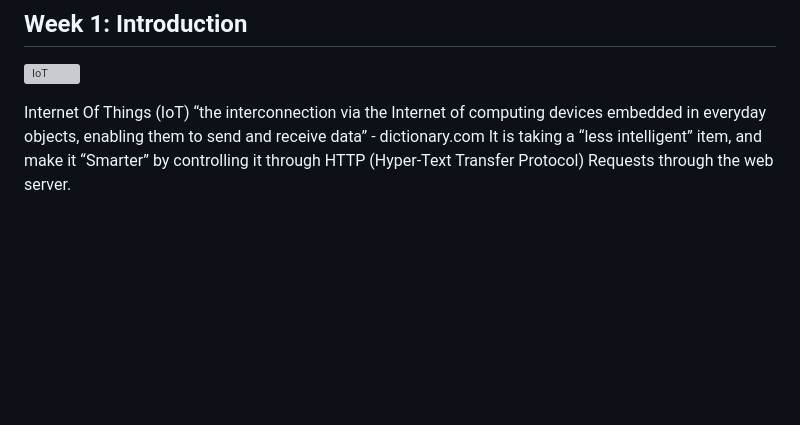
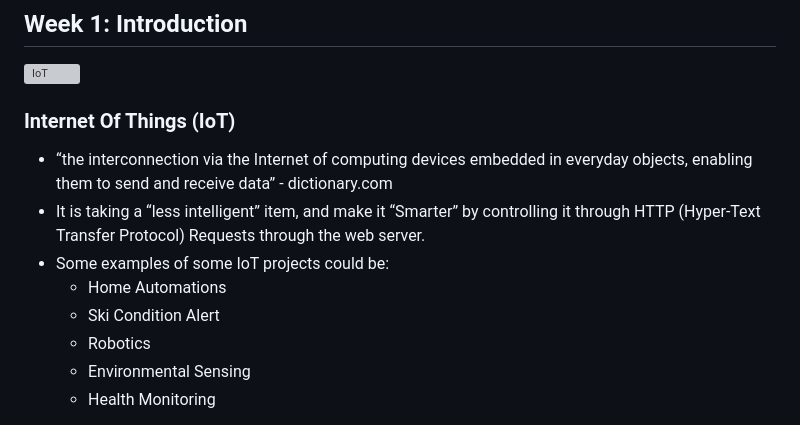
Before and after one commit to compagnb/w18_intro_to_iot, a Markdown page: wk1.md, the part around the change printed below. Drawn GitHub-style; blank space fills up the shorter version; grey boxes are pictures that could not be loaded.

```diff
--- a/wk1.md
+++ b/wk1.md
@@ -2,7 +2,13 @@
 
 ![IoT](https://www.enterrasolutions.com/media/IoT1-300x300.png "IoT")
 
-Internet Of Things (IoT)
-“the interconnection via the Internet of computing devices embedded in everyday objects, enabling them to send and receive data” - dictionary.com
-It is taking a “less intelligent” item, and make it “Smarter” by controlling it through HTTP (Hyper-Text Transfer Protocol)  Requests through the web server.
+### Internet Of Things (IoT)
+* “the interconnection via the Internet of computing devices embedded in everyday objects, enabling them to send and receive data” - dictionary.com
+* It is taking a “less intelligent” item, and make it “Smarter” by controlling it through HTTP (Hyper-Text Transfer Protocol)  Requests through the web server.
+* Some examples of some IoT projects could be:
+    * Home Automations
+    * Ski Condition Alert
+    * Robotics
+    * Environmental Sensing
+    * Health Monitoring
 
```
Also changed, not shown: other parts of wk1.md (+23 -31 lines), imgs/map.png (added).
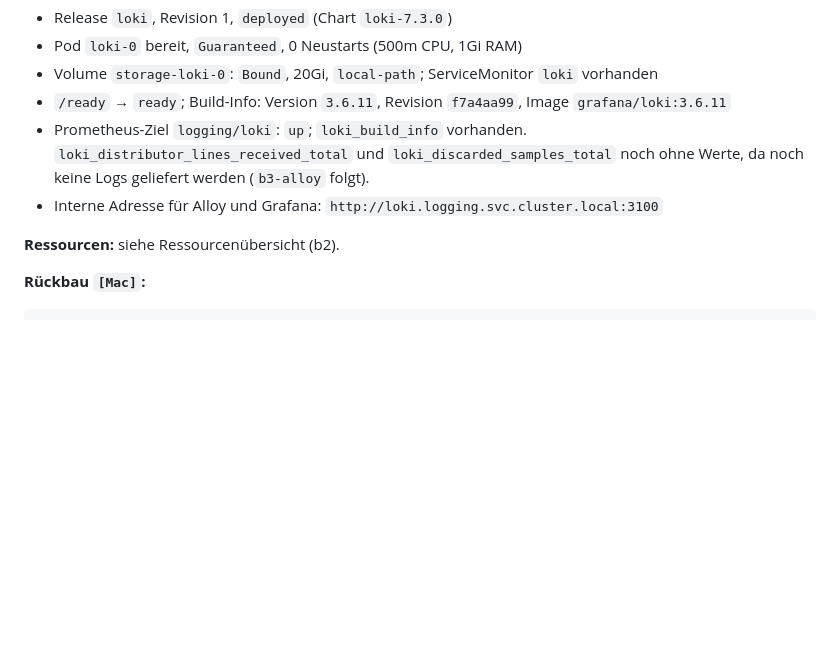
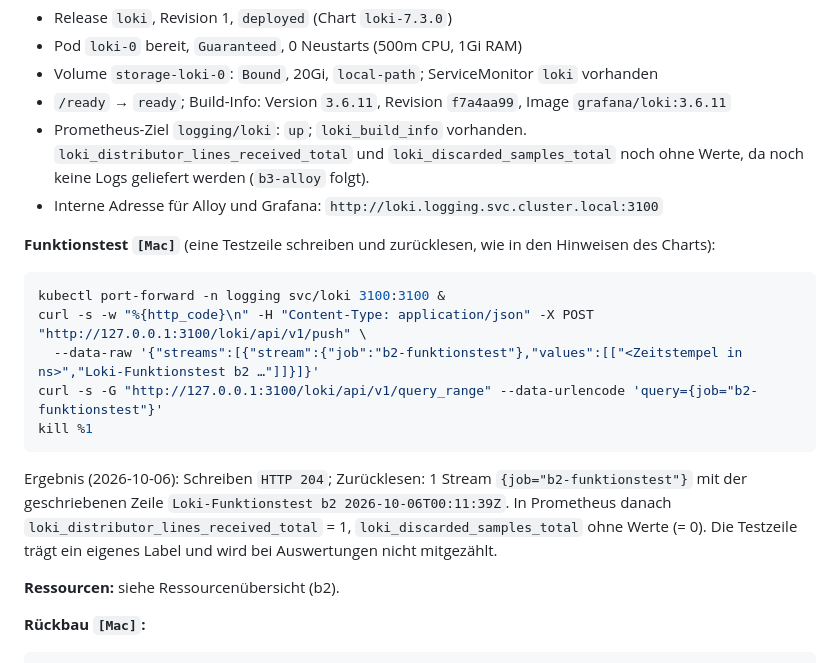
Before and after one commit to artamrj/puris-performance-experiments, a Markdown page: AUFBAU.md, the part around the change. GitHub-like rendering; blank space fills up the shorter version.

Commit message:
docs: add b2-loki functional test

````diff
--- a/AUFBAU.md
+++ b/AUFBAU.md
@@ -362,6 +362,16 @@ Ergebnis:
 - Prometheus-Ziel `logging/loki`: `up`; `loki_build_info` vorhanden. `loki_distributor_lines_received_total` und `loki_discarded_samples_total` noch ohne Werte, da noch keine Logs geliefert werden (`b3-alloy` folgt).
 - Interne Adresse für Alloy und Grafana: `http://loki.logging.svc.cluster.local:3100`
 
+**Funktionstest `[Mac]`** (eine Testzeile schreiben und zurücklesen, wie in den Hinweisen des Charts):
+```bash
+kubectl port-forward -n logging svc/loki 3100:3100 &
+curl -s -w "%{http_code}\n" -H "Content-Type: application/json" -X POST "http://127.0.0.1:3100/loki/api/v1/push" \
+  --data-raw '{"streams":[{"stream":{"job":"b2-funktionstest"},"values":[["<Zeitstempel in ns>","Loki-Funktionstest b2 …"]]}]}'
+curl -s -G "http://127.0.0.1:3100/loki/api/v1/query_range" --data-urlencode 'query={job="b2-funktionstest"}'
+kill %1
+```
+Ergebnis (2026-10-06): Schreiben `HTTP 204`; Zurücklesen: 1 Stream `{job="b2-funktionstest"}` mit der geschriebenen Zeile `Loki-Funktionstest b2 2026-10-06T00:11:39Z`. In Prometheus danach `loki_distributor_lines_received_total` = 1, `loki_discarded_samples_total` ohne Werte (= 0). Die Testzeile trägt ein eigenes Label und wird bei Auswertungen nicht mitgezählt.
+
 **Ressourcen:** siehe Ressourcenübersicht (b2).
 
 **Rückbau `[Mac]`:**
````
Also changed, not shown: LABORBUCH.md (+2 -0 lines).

WORK TO COMPLETE:
Your answer should set down the listing verbatim and leave out its images.

WRITTEN ANSWER:
Before and after one commit to compagnb/w18_intro_to_iot, a Markdown page: wk1.md, the part around the change printed below. Drawn GitHub-style; blank space fills up the shorter version; grey boxes are pictures that could not be loaded.

```diff
--- a/wk1.md
+++ b/wk1.md
@@ -2,7 +2,13 @@
 
 ![IoT](https://www.enterrasolutions.com/media/IoT1-300x300.png "IoT")
 
-Internet Of Things (IoT)
-“the interconnection via the Internet of computing devices embedded in everyday objects, enabling them to send and receive data” - dictionary.com
-It is taking a “less intelligent” item, and make it “Smarter” by controlling it through HTTP (Hyper-Text Transfer Protocol)  Requests through the web server.
+### Internet Of Things (IoT)
+* “the interconnection via the Internet of computing devices embedded in everyday objects, enabling them to send and receive data” - dictionary.com
+* It is taking a “less intelligent” item, and make it “Smarter” by controlling it through HTTP (Hyper-Text Transfer Protocol)  Requests through the web server.
+* Some examples of some IoT projects could be:
+    * Home Automations
+    * Ski Condition Alert
+    * Robotics
+    * Environmental Sensing
+    * Health Monitoring
 
```
Also changed, not shown: other parts of wk1.md (+23 -31 lines), imgs/map.png (added).
Before and after one commit to artamrj/puris-performance-experiments, a Markdown page: AUFBAU.md, the part around the change. GitHub-like rendering; blank space fills up the shorter version.

Commit message:
docs: add b2-loki functional test

````diff
--- a/AUFBAU.md
+++ b/AUFBAU.md
@@ -362,6 +362,16 @@ Ergebnis:
 - Prometheus-Ziel `logging/loki`: `up`; `loki_build_info` vorhanden. `loki_distributor_lines_received_total` und `loki_discarded_samples_total` noch ohne Werte, da noch keine Logs geliefert werden (`b3-alloy` folgt).
 - Interne Adresse für Alloy und Grafana: `http://loki.logging.svc.cluster.local:3100`
 
+**Funktionstest `[Mac]`** (eine Testzeile schreiben und zurücklesen, wie in den Hinweisen des Charts):
+```bash
+kubectl port-forward -n logging svc/loki 3100:3100 &
+curl -s -w "%{http_code}\n" -H "Content-Type: application/json" -X POST "http://127.0.0.1:3100/loki/api/v1/push" \
+  --data-raw '{"streams":[{"stream":{"job":"b2-funktionstest"},"values":[["<Zeitstempel in ns>","Loki-Funktionstest b2 …"]]}]}'
+curl -s -G "http://127.0.0.1:3100/loki/api/v1/query_range" --data-urlencode 'query={job="b2-funktionstest"}'
+kill %1
+```
+Ergebnis (2026-10-06): Schreiben `HTTP 204`; Zurücklesen: 1 Stream `{job="b2-funktionstest"}` mit der geschriebenen Zeile `Loki-Funktionstest b2 2026-10-06T00:11:39Z`. In Prometheus danach `loki_distributor_lines_received_total` = 1, `loki_discarded_samples_total` ohne Werte (= 0). Die Testzeile trägt ein eigenes Label und wird bei Auswertungen nicht mitgezählt.
+
 **Ressourcen:** siehe Ressourcenübersicht (b2).
 
 **Rückbau `[Mac]`:**
````
Also changed, not shown: LABORBUCH.md (+2 -0 lines).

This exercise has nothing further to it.